advice, domestic violence, feminism, feminist, GBV, gender, misogyny, personal, postfeminism, rape, sexism, strenght, Uncategorized, violence, Violence Against Women, women

#WhenIWas
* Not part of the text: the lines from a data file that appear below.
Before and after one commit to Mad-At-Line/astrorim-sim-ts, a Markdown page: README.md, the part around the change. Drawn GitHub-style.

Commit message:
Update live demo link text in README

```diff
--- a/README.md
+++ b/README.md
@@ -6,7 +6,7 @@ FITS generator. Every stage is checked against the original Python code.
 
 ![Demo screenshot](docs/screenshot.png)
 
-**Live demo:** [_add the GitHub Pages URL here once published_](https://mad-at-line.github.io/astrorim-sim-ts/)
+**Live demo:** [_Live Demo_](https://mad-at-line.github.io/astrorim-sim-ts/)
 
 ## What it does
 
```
Laura Bates’ phenomenal and eye-opening Everyday Sexism Project first hit the web in 2012 as a new kind of digital-based consciousness raising project, where women were actively encouraged to discuss and analyze their own experiences with sexism and misogyny.

 

Starting the website, Bates’ original hope was to acquire at least 100 stories but quickly became an international forum for women’s rights, their experiences of oppression and violence and the institutions and practices which hindered them.. Bates’ project, at its inception, was a basic website which quickly developed multiple language forums, 140 character replies on Twitter, and culminated in a paperback in 2014. Bates’ project has even been actively utilized by governments, politicians and policy-makers to improve the conditions of sexism and misogyny prevalent still in our society.

Everyday-sexism
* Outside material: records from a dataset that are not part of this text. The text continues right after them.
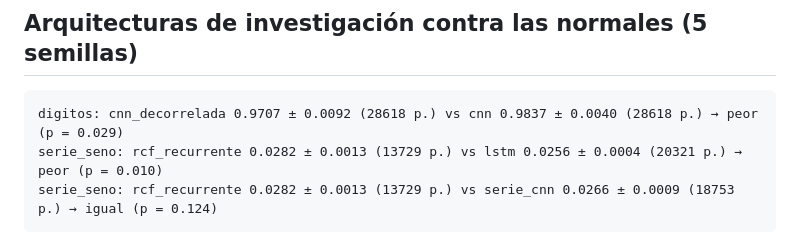
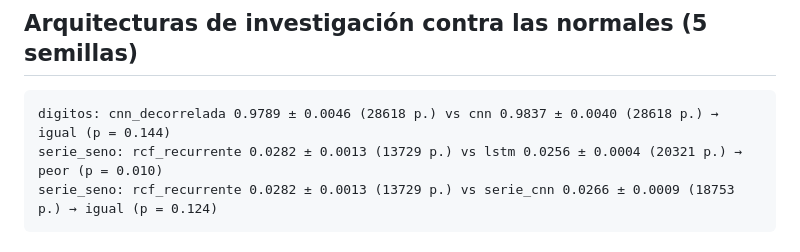
Before and after one commit to SiriusMagic/Notbook, a Markdown page: laboratorio/banco/resultados-04.md, the part around the change. Rendered like a GitHub page.

````diff
--- a/laboratorio/banco/resultados-04.md
+++ b/laboratorio/banco/resultados-04.md
@@ -38,7 +38,7 @@ Ojo: una pieza con muchos más parámetros que la estándar tiene ventaja; comp
 ## Arquitecturas de investigación contra las normales (5 semillas)
 
 ```
-digitos: cnn_decorrelada 0.9707 ± 0.0092 (28618 p.) vs cnn 0.9837 ± 0.0040 (28618 p.) → peor (p = 0.029)
+digitos: cnn_decorrelada 0.9789 ± 0.0046 (28618 p.) vs cnn 0.9837 ± 0.0040 (28618 p.) → igual (p = 0.144)
 serie_seno: rcf_recurrente 0.0282 ± 0.0013 (13729 p.) vs lstm 0.0256 ± 0.0004 (20321 p.) → peor (p = 0.010)
 serie_seno: rcf_recurrente 0.0282 ± 0.0013 (13729 p.) vs serie_cnn 0.0266 ± 0.0009 (18753 p.) → igual (p = 0.124)
 ```
````
Also changed, not shown: laboratorio/banco/README.md (+1 -1 lines).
Today, Bates is proving her project remains as relevant as ever with the trending hashtag #WhenIWas.

This new take on the Everyday Sexism Project actively requires women to look back on their own his(her)story, review their experiences, and question the lessons learned during their formative years and beyond. Like the Consciousness Raising sessions of our feminism forebearers, Bates’ new campaign motivates women to openly and unabashedly declare their wounds, their humiliations, their anger at the patriarchal imperatives encroached upon them; and the women are taking this up with reckless abandonment.
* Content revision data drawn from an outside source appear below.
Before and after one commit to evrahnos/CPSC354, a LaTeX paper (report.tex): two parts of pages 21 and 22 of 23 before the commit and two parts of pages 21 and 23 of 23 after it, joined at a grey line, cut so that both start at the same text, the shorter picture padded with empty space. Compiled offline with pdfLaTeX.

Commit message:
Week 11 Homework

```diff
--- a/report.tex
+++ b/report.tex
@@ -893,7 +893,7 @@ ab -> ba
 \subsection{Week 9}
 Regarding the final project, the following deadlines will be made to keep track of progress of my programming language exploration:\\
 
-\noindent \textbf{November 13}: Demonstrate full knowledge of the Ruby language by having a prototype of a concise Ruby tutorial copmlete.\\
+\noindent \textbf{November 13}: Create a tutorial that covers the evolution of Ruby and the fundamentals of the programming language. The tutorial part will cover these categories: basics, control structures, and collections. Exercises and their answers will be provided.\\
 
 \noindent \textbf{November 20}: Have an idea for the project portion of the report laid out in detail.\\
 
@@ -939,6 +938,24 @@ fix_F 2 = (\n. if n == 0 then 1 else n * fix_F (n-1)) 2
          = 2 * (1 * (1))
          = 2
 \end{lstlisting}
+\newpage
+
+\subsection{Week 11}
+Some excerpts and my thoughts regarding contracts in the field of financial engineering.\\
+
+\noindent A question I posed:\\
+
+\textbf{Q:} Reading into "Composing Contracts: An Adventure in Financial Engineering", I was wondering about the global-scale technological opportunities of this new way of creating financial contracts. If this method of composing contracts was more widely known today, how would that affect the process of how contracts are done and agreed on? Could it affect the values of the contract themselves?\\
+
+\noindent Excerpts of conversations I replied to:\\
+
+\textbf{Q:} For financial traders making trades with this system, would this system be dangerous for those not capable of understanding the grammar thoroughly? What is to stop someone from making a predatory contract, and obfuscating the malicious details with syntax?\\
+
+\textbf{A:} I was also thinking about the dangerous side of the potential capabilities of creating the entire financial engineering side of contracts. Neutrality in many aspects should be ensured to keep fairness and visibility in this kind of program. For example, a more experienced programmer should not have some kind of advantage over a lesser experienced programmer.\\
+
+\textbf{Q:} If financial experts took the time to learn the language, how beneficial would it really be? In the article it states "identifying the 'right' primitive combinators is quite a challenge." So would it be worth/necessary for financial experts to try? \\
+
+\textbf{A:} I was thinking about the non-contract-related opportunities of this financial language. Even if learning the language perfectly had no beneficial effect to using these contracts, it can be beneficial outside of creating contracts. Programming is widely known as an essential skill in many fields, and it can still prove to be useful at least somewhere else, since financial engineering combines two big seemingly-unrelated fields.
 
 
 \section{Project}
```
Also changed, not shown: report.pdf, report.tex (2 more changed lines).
What’s more, many of the tweets currently dominating this hashtag honestly and courageously admit to experiences of emotional and sexual abuse, rape, and gender-based violence. At a time when the threat of rape and domestic abuse is of critical importance – specifically owing to the worryingly small rate of reporting to police and shortage of support services – this hashtag couldn’t be more timely or relevant.

For many of the women utilizing the #WhenIWas trend, this experiences are months, years, perhaps decades old – or, perhaps they are merely weeks, days, or hours old -, regardless, they are the truths which women have struggled with for years. They are the small humiliations of a neighbour staring at your legs which left you fearful – the threat of the figure following you down the road one night – the memory of hands touching you without consent – the loud voice declaring your sexual proclivity to the street – the feeling of complete and utter loneliness and inequity.

So, I implore all of you today and in the near future -if you don’t feel the desire to submit your own #WhenIWas confession – like, reblog, retweet and applaud the survivors and show them that loneliness and inequity are slowly (but, I hope, surely) becoming things of the past that we can one day include in the #WhenIWas trend.

 

Advertisements
advice, domestic violence, feminism, feminist, GBV, misogyny, sexism, shooting, Uncategorized, violence

Why #HerNameWasReeva is Important

Today marks a day of justice for Reeva Steenkamp. Murdered by her now infamous partner and former Olympian Oscar Pistorius in 2013, she and her family can finally attempt to find some sort of peace.

Pistorius was infamously charged with manslaughter, despite having fired four rounds into a locked bathroom door; he claimed to believe an intruder was in the room. Regardless, and as the judge rightly concluded, the intent could not have been different. Four rounds into a small, locked space.  Reeva Steenkamp had little chance.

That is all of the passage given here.